The presence of mind depicted by the children in the video is startlingly dissonant with the backdrop of chaos; the creators make the point that children shouldn’t have to think about dual uses for objects that should only represent learning. At the same time, the courage they display—the ability to be clear-headed in the face of terror—is striking, and it suggests a way educators can help equip their students.

Fears related to school shootings were widespread long before this video. Demand for bulletproof backpacks reportedly surged after the school shooting in Parkland, Florida, last February; they were a hot item recently during the back-to-school season. Architects are designing schools with curved hallways to minimize sight lines and with impact-resistant glass for windows facing hallways. Active shooter drills are as commonplace as fire drills, required by law in most places and conducted in about 96 percent of schools.

The concerns aren’t groundless. There were 25 school shootings last year, and The Washington Post estimates that more than 228,000 students have been exposed to gun violence during school hours since the Columbine High School shooting in 1999. That’s a small percentage of the tens of millions of American students, but the scenes of horror that emerge after a shooting are so disturbing that they motivate adults to take measures to protect students, should the unlikely become a tragic reality.
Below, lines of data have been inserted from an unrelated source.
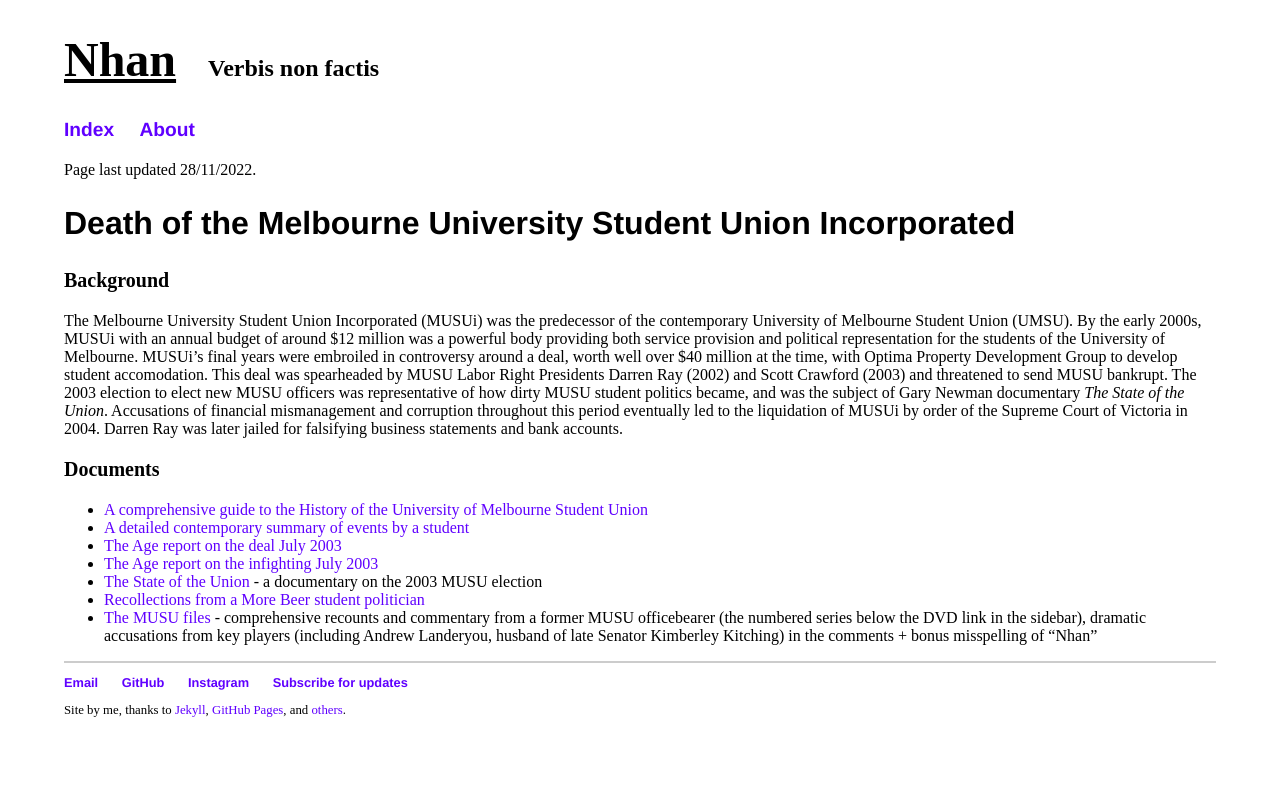
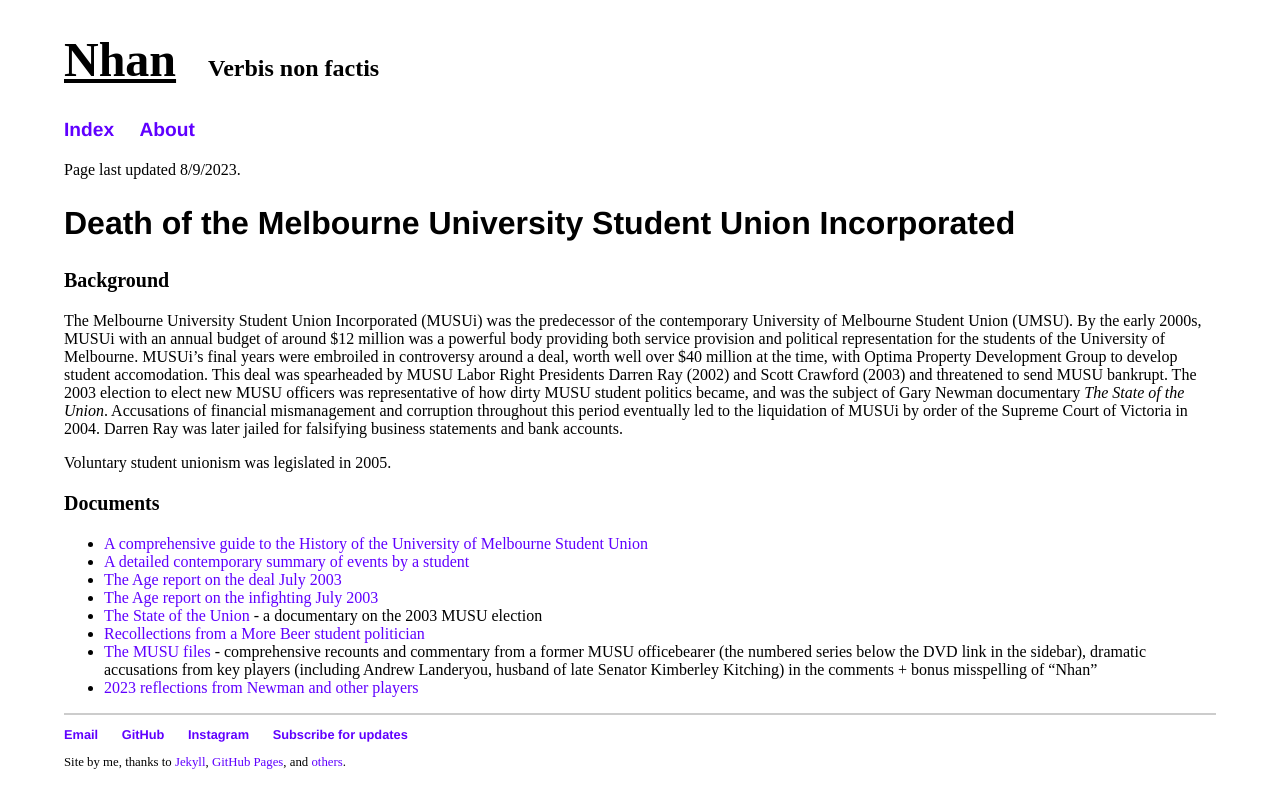
Before and after one commit to nhtnhanbn/nhtnhanbn.github.io, a Jekyll site: the page built from _repository/musu.md, in a window 1280 px wide. Shown: the top 808 px of the page. Built offline with Jekyll 4.4.1, drawn with Linux system fonts in a browser that asks for light colours.

Commit message:
Update musu

```diff
--- a/_repository/musu.md
+++ b/_repository/musu.md
@@ -3,7 +3,7 @@
 title: Melbourne Uni Student Union
 ---
 
-Page last updated 28/11/2022.
+Page last updated 8/9/2023.
 
 ## Death of the Melbourne University Student Union Incorporated
 
@@ -11,12 +11,15 @@
 
 The Melbourne University Student Union Incorporated (MUSUi) was the predecessor of the contemporary University of Melbourne Student Union (UMSU). By the early 2000s, MUSUi with an annual budget of around $12 million was a powerful body providing both service provision and political representation for the students of the University of Melbourne. MUSUi's final years were embroiled in controversy around a deal, worth well over $40 million at the time, with Optima Property Development Group to develop student accomodation. This deal was spearheaded by MUSU Labor Right Presidents Darren Ray (2002) and Scott Crawford (2003) and threatened to send MUSU bankrupt. The 2003 election to elect new MUSU officers was representative of how dirty MUSU student politics became, and was the subject of Gary Newman documentary *The State of the Union*. Accusations of financial mismanagement and corruption throughout this period eventually led to the liquidation of MUSUi by order of the Supreme Court of Victoria in 2004. Darren Ray was later jailed for falsifying business statements and bank accounts.
 
+Voluntary student unionism was legislated in 2005.
+
 ### Documents
 
 - [A comprehensive guide to the History of the University of Melbourne Student Union](https://umsu.unimelb.edu.au/about/umsu/history)
 - [A detailed contemporary summary of events by a student](https://www.crikey.com.au/2004/02/11/the-death-of-a-12m-student-union)
 - [The Age report on the deal July 2003](https://www.theage.com.au/national/the-deal-that-threatens-to-send-a-student-union-broke-20030721-gdw2zd.html)
 - [The Age report on the infighting July 2003](https://www.theage.com.au/national/reckoning-for-a-divided-union-20030726-gdw3xe.html)
-- [The State of the Union](https://youtu.be/-GtLwWELcY4) - a documentary on the 2003 MUSU election
+- [The State of the Union](https://www.youtube.com/watch?v=eZ2liFcw2Qw) - a documentary on the 2003 MUSU election
 - [Recollections from a More Beer student politician](https://web.archive.org/web/20060302222743/http://ticketdavo.blogspot.com)
 - [The MUSU files](https://melbournescribe.blogspot.com) - comprehensive recounts and commentary from a former MUSU officebearer (the numbered series below the DVD link in the sidebar), dramatic accusations from key players (including Andrew Landeryou, husband of late Senator Kimberley Kitching) in the comments + bonus misspelling of "Nhan"
+- [2023 reflections from Newman and other players](https://farragomagazine.com/article/farrago/Notes-on-a-Scandal-Conversations-and-Reflections-on-Gary-Newmans-The-State-of-the-Union)
```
It makes sense to prepare.

Students learn to barricade the door and sit quietly with an item in hand to use in self-defense. They are taught the “run, hide, fight” tactic—a series of words to guide them through choosing the best response. But what if there is an element of preparation we are overlooking, one not related to safety of the body but to steadiness of the self?

Emergencies call not only for planning but for courage. To some, the idea of teaching virtues like courage in the face of mass shootings might sound outdated, or like simplistic response to a horrifying situation. But we know instinctively that we aspire to more than self-preservation; we want to live bravely. We desire this even and especially on our scariest days.

The human longing to be courageous is as old as recorded history, and it is time-tested sources that often serve as the best reference points for this kind of teaching. There are numerous sources from which courage can be taught. Aristotle discusses courage in Nicomachean Ethics Book 3.6, explaining that courage is the mean between too much fear (cowardice) and too little (rashness); modern resources have been developed based on Aristotle’s ideas. The chivalric code understood courage as the willingness to undertake difficult tasks and accept sacrifices that may be required. History is full of examples of men and women who, in the face of danger, acted with selflessness and mettle.

Religious schools can draw on additional resources. In both the Christian and Jewish scriptures, the command “do not fear” is often repeated, many times followed with a reminder that God helps and is near to his people. Similarly, the Quran promotes bravery in the face of opposition and is full of examples of people who did so.

For students growing up in a post-Columbine world, courage is needed not only when they consider facing an active shooter, but when they notice signs of violence or instability in a classmate. Many observations of disturbing behaviors in the Parkland school shooter went unreported. Speaking up is its own kind of courage.

It is good for teachers to be supplied with what they might need should the unthinkable happen, as it is wise for students to practice responding to such an attack. At the same time, the harrowing circumstance of active shooter preparation can serve as an opportunity to both teach and model courage, a trait that will serve students for the rest of their lives, should they face this particular threat or not.